Task statement: A single number is the expected answer: the count of lines in the listing that hold the word "defaults".

Records to process:
§ §

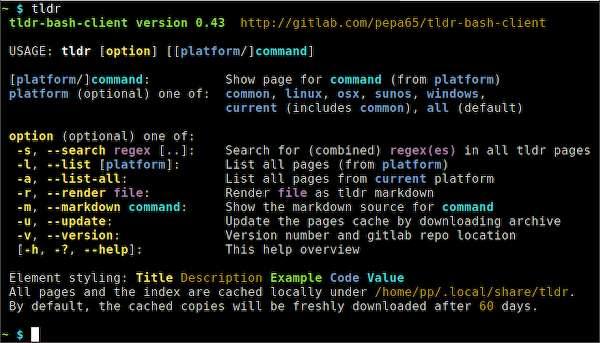
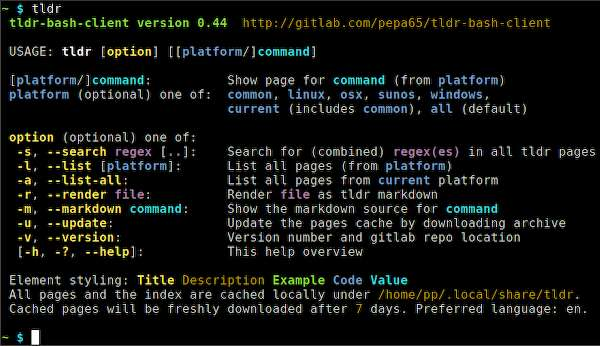
Limited support for languages, missing index.json for other languages. Some bugsquashing, updated screenshots where mandated.

diff --git a/README.md b/README.md
@@ -1,6 +1,6 @@
 # tldr-bash-client
 
-* version 0.43
+* version 0.44
 
 ### Bash client for tldr: community driven man-by-example
 **A fully-functional [bash](https://tiswww.case.edu/php/chet/bash/bashtop.html)
@@ -28,7 +28,7 @@ If the location is not in $PATH, you need to specify the path to run it.
 ### Prerequisites
 coreutils, grep, unzip, curl / wget, less (optional)
 
-<img alt="tldr find screenshot" src="tldr-find.jpg" title="tldr find" width="600" />
+<img alt="tldr search screenshot" src="tldr-search.jpg" title="tldr search" width="600" />
 
 ## Output customisation
 <img alt="tldr customize screenshot" src="tldr-customize.jpg" title="tldr customize" width="600" />
@@ -64,13 +64,15 @@ Color/BG (Newline and Space also allowed) for error and info messages
 * TLDR_INFO_COLOR (defaults to: Newline Space Green)
 
 How many days before freshly downloading a potentially stale page
-* TLDR_EXPIRY (defaults to: 60)
-
+* TLDR_EXPIRY (defaults to 7)
 Alternative location of pages cache
 * TLDR_CACHE (not set by default)
-
-Instead of `less`, use `cat` for output (automatic if less not available)
-* TLDR_LESS (not set by default; if set to *0* `cat` will be used)
+Usage of 'less' or 'cat' for output (set to '0' for cat)
+* TLDR_LESS (*1* by default; if set to *0* `cat` will be used)
+Force current OS
+* TLDR_OS (overrides what is read by `uname -s`)
+Force preferred language: ISO639 format (2 lowercase letters)
+* TLDR_LANG (not set by default, $LANG is used from environment)
 
 <img alt="tldr list screenshot" src="tldr-list.jpg" title="tldr list" width="600" />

§ §

Completed exercise: 3